> What you need to do: Copy each line of the data below, character for character.

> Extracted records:
────────────────────────────────────────
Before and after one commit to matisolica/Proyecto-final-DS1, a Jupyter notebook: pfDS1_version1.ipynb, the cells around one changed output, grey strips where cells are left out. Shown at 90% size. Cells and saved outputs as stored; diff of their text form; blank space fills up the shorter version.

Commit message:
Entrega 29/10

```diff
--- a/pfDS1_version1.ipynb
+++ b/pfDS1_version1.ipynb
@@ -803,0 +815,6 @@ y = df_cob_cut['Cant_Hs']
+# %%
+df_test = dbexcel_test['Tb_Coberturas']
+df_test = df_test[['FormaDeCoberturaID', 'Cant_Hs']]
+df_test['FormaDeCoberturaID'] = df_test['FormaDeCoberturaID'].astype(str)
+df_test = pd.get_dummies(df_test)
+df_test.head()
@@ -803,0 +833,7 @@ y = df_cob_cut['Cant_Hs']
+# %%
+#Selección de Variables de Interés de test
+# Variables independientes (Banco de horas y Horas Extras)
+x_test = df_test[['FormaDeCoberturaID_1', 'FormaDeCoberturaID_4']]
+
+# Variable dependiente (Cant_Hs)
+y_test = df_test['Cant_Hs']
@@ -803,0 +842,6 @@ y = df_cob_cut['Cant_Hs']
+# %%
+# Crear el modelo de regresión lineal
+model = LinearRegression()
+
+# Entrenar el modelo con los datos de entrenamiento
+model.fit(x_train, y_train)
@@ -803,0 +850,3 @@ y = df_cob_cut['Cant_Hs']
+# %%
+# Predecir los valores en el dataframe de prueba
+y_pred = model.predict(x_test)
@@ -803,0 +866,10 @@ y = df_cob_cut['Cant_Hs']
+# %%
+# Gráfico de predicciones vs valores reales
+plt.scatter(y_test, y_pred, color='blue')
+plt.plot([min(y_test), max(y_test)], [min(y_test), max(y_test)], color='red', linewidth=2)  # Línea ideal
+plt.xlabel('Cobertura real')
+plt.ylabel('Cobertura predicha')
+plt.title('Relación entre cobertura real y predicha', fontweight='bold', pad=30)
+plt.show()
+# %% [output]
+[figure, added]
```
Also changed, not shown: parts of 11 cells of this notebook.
────────────────────────────────────────
> Completed task:
Before and after one commit to matisolica/Proyecto-final-DS1, a Jupyter notebook: pfDS1_version1.ipynb, the cells around one changed output, grey strips where cells are left out. Shown at 90% size. Cells and saved outputs as stored; diff of their text form; blank space fills up the shorter version.

Commit message:
Entrega 29/10

```diff
--- a/pfDS1_version1.ipynb
+++ b/pfDS1_version1.ipynb
@@ -803,0 +815,6 @@ y = df_cob_cut['Cant_Hs']
+# %%
+df_test = dbexcel_test['Tb_Coberturas']
+df_test = df_test[['FormaDeCoberturaID', 'Cant_Hs']]
+df_test['FormaDeCoberturaID'] = df_test['FormaDeCoberturaID'].astype(str)
+df_test = pd.get_dummies(df_test)
+df_test.head()
@@ -803,0 +833,7 @@ y = df_cob_cut['Cant_Hs']
+# %%
+#Selección de Variables de Interés de test
+# Variables independientes (Banco de horas y Horas Extras)
+x_test = df_test[['FormaDeCoberturaID_1', 'FormaDeCoberturaID_4']]
+
+# Variable dependiente (Cant_Hs)
+y_test = df_test['Cant_Hs']
@@ -803,0 +842,6 @@ y = df_cob_cut['Cant_Hs']
+# %%
+# Crear el modelo de regresión lineal
+model = LinearRegression()
+
+# Entrenar el modelo con los datos de entrenamiento
+model.fit(x_train, y_train)
@@ -803,0 +850,3 @@ y = df_cob_cut['Cant_Hs']
+# %%
+# Predecir los valores en el dataframe de prueba
+y_pred = model.predict(x_test)
@@ -803,0 +866,10 @@ y = df_cob_cut['Cant_Hs']
+# %%
+# Gráfico de predicciones vs valores reales
+plt.scatter(y_test, y_pred, color='blue')
+plt.plot([min(y_test), max(y_test)], [min(y_test), max(y_test)], color='red', linewidth=2)  # Línea ideal
+plt.xlabel('Cobertura real')
+plt.ylabel('Cobertura predicha')
+plt.title('Relación entre cobertura real y predicha', fontweight='bold', pad=30)
+plt.show()
+# %% [output]
+[figure, added]
```
Also changed, not shown: parts of 11 cells of this notebook.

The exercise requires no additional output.